## Task details
Each entry should be duplicated verbatim; its pictures should not be.

>>>

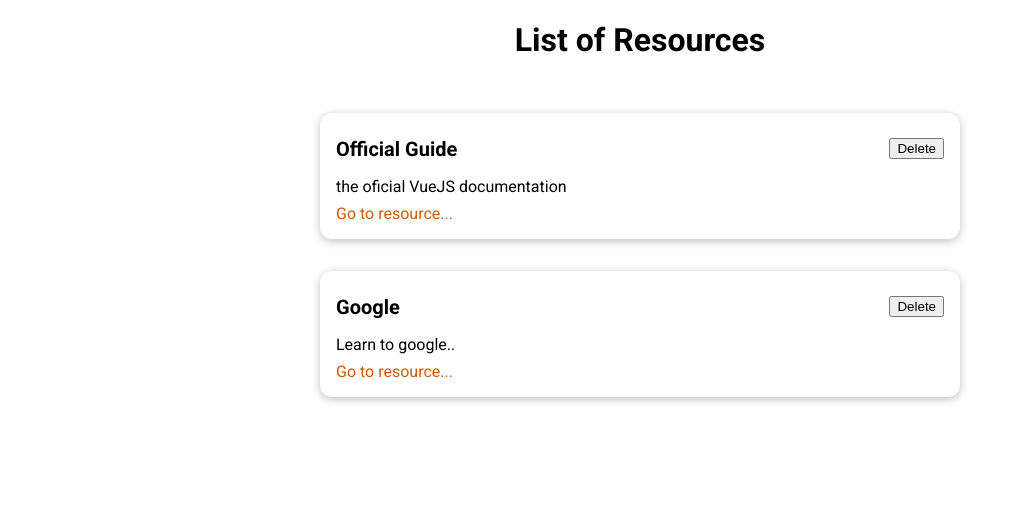
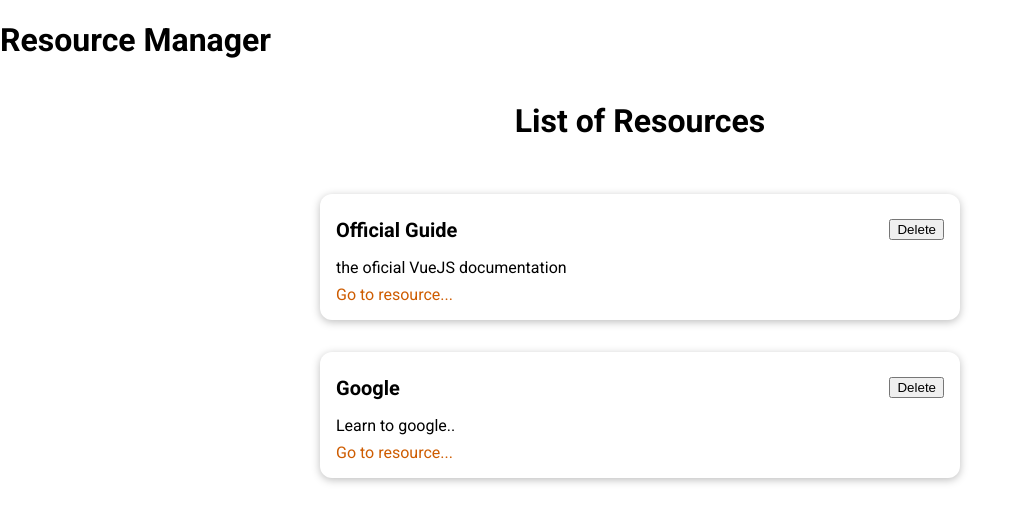
Before and after one commit to yeisson-venencia/resource-list, a Vue app in the folder client/: page / in a window 1280 px wide. Shown: the top 522 px of the page, without its empty margins (0-1025 px from the left). Built offline with nearby package versions, Linux system fonts and the light colour scheme.

Commit message:
p02/header: Adding header to the main app

```diff
--- a/client/src/App.vue
+++ b/client/src/App.vue
@@ -1,12 +1,16 @@
 <template>
-  <resource-panel :storedResources="storedResources"></resource-panel>
+  <div>
+    <the-header title="Resource Manager"></the-header>
+    <resource-panel :storedResources="storedResources"></resource-panel>
+  </div>
 </template>
 
 <script>
 import ResourcePanel from './components/resource-panel/ResourcePanel';
+import TheHeader from './components/layouts/TheHeader';
 
 export default {
-  components: { ResourcePanel },
+  components: { ResourcePanel, TheHeader },
   data() {
     return {
       storedResources: [
```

<<<

## Solution for this problem
Before and after one commit to yeisson-venencia/resource-list, a Vue app in the folder client/: page / in a window 1280 px wide. Shown: the top 522 px of the page, without its empty margins (0-1025 px from the left). Built offline with nearby package versions, Linux system fonts and the light colour scheme.

Commit message:
p02/header: Adding header to the main app

```diff
--- a/client/src/App.vue
+++ b/client/src/App.vue
@@ -1,12 +1,16 @@
 <template>
-  <resource-panel :storedResources="storedResources"></resource-panel>
+  <div>
+    <the-header title="Resource Manager"></the-header>
+    <resource-panel :storedResources="storedResources"></resource-panel>
+  </div>
 </template>
 
 <script>
 import ResourcePanel from './components/resource-panel/ResourcePanel';
+import TheHeader from './components/layouts/TheHeader';
 
 export default {
-  components: { ResourcePanel },
+  components: { ResourcePanel, TheHeader },
   data() {
     return {
       storedResources: [
```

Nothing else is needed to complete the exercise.